Repeat the records in full, exactly.

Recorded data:
********************

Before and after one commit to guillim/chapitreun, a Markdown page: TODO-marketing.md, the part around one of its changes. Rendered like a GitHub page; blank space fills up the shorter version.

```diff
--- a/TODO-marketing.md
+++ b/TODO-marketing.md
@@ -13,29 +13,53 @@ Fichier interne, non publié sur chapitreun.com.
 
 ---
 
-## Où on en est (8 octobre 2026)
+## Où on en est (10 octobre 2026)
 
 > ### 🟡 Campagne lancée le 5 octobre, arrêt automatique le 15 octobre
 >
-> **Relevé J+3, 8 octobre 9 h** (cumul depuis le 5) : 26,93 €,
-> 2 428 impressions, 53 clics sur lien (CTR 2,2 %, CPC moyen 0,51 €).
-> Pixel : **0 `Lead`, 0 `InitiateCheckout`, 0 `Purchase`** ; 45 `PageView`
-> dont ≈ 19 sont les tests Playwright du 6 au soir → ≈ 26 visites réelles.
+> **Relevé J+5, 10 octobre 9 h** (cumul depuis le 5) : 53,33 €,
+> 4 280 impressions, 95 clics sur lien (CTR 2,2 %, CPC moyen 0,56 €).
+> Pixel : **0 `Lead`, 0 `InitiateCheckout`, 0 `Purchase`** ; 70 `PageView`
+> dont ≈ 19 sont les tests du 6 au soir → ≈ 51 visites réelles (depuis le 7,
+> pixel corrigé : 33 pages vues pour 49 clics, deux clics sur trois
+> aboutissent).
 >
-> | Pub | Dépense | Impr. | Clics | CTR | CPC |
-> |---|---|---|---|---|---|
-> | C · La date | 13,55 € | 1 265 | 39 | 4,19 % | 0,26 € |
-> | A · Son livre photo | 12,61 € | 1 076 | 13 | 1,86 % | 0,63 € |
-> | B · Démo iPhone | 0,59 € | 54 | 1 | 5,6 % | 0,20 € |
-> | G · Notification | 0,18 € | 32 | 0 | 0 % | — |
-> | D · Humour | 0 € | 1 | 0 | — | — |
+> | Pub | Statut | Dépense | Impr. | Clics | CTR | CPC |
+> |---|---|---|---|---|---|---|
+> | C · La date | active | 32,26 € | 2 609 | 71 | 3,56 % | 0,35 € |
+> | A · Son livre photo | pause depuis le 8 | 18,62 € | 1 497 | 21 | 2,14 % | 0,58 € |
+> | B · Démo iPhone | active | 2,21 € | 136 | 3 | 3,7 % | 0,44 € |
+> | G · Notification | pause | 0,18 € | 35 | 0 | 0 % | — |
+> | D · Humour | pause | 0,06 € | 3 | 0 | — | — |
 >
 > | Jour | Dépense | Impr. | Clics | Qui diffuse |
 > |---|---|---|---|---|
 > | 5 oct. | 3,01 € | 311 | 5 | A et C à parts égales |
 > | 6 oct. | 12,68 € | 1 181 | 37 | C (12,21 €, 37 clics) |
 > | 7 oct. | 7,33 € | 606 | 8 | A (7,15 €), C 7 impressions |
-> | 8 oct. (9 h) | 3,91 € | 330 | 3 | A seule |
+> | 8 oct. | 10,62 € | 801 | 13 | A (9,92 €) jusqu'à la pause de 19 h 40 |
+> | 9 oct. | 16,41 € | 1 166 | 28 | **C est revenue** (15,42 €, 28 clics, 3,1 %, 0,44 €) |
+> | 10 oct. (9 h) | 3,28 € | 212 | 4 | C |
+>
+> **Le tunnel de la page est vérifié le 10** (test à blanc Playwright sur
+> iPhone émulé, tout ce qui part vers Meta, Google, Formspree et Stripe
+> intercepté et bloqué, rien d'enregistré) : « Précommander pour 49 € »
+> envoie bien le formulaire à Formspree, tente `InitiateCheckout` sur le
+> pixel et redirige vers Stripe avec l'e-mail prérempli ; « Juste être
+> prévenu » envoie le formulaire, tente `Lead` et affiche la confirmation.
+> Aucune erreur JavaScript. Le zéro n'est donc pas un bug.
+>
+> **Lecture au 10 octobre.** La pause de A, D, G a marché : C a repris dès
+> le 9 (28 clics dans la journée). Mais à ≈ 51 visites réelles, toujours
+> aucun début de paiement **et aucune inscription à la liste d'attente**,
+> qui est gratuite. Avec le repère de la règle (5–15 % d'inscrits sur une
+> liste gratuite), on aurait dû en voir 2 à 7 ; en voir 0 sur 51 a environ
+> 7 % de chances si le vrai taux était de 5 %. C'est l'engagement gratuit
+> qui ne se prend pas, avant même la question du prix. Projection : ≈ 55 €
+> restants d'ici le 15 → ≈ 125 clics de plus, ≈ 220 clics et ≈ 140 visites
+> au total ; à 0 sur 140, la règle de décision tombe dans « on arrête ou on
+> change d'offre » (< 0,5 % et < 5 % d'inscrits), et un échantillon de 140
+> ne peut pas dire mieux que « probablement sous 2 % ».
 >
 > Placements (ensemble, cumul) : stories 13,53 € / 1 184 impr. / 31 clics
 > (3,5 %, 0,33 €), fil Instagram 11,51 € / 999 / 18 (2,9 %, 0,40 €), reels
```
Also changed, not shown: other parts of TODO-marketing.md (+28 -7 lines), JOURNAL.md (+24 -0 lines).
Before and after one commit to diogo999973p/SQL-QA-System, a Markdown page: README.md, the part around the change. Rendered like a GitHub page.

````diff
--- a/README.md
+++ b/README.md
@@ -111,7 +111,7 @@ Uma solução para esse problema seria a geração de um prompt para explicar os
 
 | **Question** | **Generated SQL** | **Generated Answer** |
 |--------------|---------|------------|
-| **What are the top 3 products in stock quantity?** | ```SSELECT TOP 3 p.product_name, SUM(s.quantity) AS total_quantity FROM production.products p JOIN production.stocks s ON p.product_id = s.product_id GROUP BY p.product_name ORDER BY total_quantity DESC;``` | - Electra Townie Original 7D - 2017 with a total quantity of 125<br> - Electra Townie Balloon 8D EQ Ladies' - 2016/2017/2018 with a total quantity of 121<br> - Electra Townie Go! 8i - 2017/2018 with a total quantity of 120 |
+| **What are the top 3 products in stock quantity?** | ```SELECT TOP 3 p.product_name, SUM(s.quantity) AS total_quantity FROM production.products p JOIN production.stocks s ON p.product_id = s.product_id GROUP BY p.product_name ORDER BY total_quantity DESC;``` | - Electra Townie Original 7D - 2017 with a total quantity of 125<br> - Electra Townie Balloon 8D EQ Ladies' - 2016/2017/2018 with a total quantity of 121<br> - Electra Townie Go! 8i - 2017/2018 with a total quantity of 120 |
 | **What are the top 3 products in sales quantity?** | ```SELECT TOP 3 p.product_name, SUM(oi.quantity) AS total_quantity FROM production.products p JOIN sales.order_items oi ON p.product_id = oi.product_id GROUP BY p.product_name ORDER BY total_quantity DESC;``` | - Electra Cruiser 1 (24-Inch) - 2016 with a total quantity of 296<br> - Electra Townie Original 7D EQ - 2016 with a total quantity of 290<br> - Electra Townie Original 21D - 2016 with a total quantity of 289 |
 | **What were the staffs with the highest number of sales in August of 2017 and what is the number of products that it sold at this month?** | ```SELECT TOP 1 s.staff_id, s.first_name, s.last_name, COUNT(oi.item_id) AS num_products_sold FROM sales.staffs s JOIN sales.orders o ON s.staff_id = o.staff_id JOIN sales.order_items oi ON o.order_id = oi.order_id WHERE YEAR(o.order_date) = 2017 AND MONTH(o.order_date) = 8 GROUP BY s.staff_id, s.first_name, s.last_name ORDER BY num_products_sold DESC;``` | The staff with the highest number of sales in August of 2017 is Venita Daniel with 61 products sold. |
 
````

********************

● **Finished task**:
Before and after one commit to guillim/chapitreun, a Markdown page: TODO-marketing.md, the part around one of its changes. Rendered like a GitHub page; blank space fills up the shorter version.

```diff
--- a/TODO-marketing.md
+++ b/TODO-marketing.md
@@ -13,29 +13,53 @@ Fichier interne, non publié sur chapitreun.com.
 
 ---
 
-## Où on en est (8 octobre 2026)
+## Où on en est (10 octobre 2026)
 
 > ### 🟡 Campagne lancée le 5 octobre, arrêt automatique le 15 octobre
 >
-> **Relevé J+3, 8 octobre 9 h** (cumul depuis le 5) : 26,93 €,
-> 2 428 impressions, 53 clics sur lien (CTR 2,2 %, CPC moyen 0,51 €).
-> Pixel : **0 `Lead`, 0 `InitiateCheckout`, 0 `Purchase`** ; 45 `PageView`
-> dont ≈ 19 sont les tests Playwright du 6 au soir → ≈ 26 visites réelles.
+> **Relevé J+5, 10 octobre 9 h** (cumul depuis le 5) : 53,33 €,
+> 4 280 impressions, 95 clics sur lien (CTR 2,2 %, CPC moyen 0,56 €).
+> Pixel : **0 `Lead`, 0 `InitiateCheckout`, 0 `Purchase`** ; 70 `PageView`
+> dont ≈ 19 sont les tests du 6 au soir → ≈ 51 visites réelles (depuis le 7,
+> pixel corrigé : 33 pages vues pour 49 clics, deux clics sur trois
+> aboutissent).
 >
-> | Pub | Dépense | Impr. | Clics | CTR | CPC |
-> |---|---|---|---|---|---|
-> | C · La date | 13,55 € | 1 265 | 39 | 4,19 % | 0,26 € |
-> | A · Son livre photo | 12,61 € | 1 076 | 13 | 1,86 % | 0,63 € |
-> | B · Démo iPhone | 0,59 € | 54 | 1 | 5,6 % | 0,20 € |
-> | G · Notification | 0,18 € | 32 | 0 | 0 % | — |
-> | D · Humour | 0 € | 1 | 0 | — | — |
+> | Pub | Statut | Dépense | Impr. | Clics | CTR | CPC |
+> |---|---|---|---|---|---|---|
+> | C · La date | active | 32,26 € | 2 609 | 71 | 3,56 % | 0,35 € |
+> | A · Son livre photo | pause depuis le 8 | 18,62 € | 1 497 | 21 | 2,14 % | 0,58 € |
+> | B · Démo iPhone | active | 2,21 € | 136 | 3 | 3,7 % | 0,44 € |
+> | G · Notification | pause | 0,18 € | 35 | 0 | 0 % | — |
+> | D · Humour | pause | 0,06 € | 3 | 0 | — | — |
 >
 > | Jour | Dépense | Impr. | Clics | Qui diffuse |
 > |---|---|---|---|---|
 > | 5 oct. | 3,01 € | 311 | 5 | A et C à parts égales |
 > | 6 oct. | 12,68 € | 1 181 | 37 | C (12,21 €, 37 clics) |
 > | 7 oct. | 7,33 € | 606 | 8 | A (7,15 €), C 7 impressions |
-> | 8 oct. (9 h) | 3,91 € | 330 | 3 | A seule |
+> | 8 oct. | 10,62 € | 801 | 13 | A (9,92 €) jusqu'à la pause de 19 h 40 |
+> | 9 oct. | 16,41 € | 1 166 | 28 | **C est revenue** (15,42 €, 28 clics, 3,1 %, 0,44 €) |
+> | 10 oct. (9 h) | 3,28 € | 212 | 4 | C |
+>
+> **Le tunnel de la page est vérifié le 10** (test à blanc Playwright sur
+> iPhone émulé, tout ce qui part vers Meta, Google, Formspree et Stripe
+> intercepté et bloqué, rien d'enregistré) : « Précommander pour 49 € »
+> envoie bien le formulaire à Formspree, tente `InitiateCheckout` sur le
+> pixel et redirige vers Stripe avec l'e-mail prérempli ; « Juste être
+> prévenu » envoie le formulaire, tente `Lead` et affiche la confirmation.
+> Aucune erreur JavaScript. Le zéro n'est donc pas un bug.
+>
+> **Lecture au 10 octobre.** La pause de A, D, G a marché : C a repris dès
+> le 9 (28 clics dans la journée). Mais à ≈ 51 visites réelles, toujours
+> aucun début de paiement **et aucune inscription à la liste d'attente**,
+> qui est gratuite. Avec le repère de la règle (5–15 % d'inscrits sur une
+> liste gratuite), on aurait dû en voir 2 à 7 ; en voir 0 sur 51 a environ
+> 7 % de chances si le vrai taux était de 5 %. C'est l'engagement gratuit
+> qui ne se prend pas, avant même la question du prix. Projection : ≈ 55 €
+> restants d'ici le 15 → ≈ 125 clics de plus, ≈ 220 clics et ≈ 140 visites
+> au total ; à 0 sur 140, la règle de décision tombe dans « on arrête ou on
+> change d'offre » (< 0,5 % et < 5 % d'inscrits), et un échantillon de 140
+> ne peut pas dire mieux que « probablement sous 2 % ».
 >
 > Placements (ensemble, cumul) : stories 13,53 € / 1 184 impr. / 31 clics
 > (3,5 %, 0,33 €), fil Instagram 11,51 € / 999 / 18 (2,9 %, 0,40 €), reels
```
Also changed, not shown: other parts of TODO-marketing.md (+28 -7 lines), JOURNAL.md (+24 -0 lines).
Before and after one commit to diogo999973p/SQL-QA-System, a Markdown page: README.md, the part around the change. Rendered like a GitHub page.

````diff
--- a/README.md
+++ b/README.md
@@ -111,7 +111,7 @@ Uma solução para esse problema seria a geração de um prompt para explicar os
 
 | **Question** | **Generated SQL** | **Generated Answer** |
 |--------------|---------|------------|
-| **What are the top 3 products in stock quantity?** | ```SSELECT TOP 3 p.product_name, SUM(s.quantity) AS total_quantity FROM production.products p JOIN production.stocks s ON p.product_id = s.product_id GROUP BY p.product_name ORDER BY total_quantity DESC;``` | - Electra Townie Original 7D - 2017 with a total quantity of 125<br> - Electra Townie Balloon 8D EQ Ladies' - 2016/2017/2018 with a total quantity of 121<br> - Electra Townie Go! 8i - 2017/2018 with a total quantity of 120 |
+| **What are the top 3 products in stock quantity?** | ```SELECT TOP 3 p.product_name, SUM(s.quantity) AS total_quantity FROM production.products p JOIN production.stocks s ON p.product_id = s.product_id GROUP BY p.product_name ORDER BY total_quantity DESC;``` | - Electra Townie Original 7D - 2017 with a total quantity of 125<br> - Electra Townie Balloon 8D EQ Ladies' - 2016/2017/2018 with a total quantity of 121<br> - Electra Townie Go! 8i - 2017/2018 with a total quantity of 120 |
 | **What are the top 3 products in sales quantity?** | ```SELECT TOP 3 p.product_name, SUM(oi.quantity) AS total_quantity FROM production.products p JOIN sales.order_items oi ON p.product_id = oi.product_id GROUP BY p.product_name ORDER BY total_quantity DESC;``` | - Electra Cruiser 1 (24-Inch) - 2016 with a total quantity of 296<br> - Electra Townie Original 7D EQ - 2016 with a total quantity of 290<br> - Electra Townie Original 21D - 2016 with a total quantity of 289 |
 | **What were the staffs with the highest number of sales in August of 2017 and what is the number of products that it sold at this month?** | ```SELECT TOP 1 s.staff_id, s.first_name, s.last_name, COUNT(oi.item_id) AS num_products_sold FROM sales.staffs s JOIN sales.orders o ON s.staff_id = o.staff_id JOIN sales.order_items oi ON o.order_id = oi.order_id WHERE YEAR(o.order_date) = 2017 AND MONTH(o.order_date) = 8 GROUP BY s.staff_id, s.first_name, s.last_name ORDER BY num_products_sold DESC;``` | The staff with the highest number of sales in August of 2017 is Venita Daniel with 61 products sold. |
 
````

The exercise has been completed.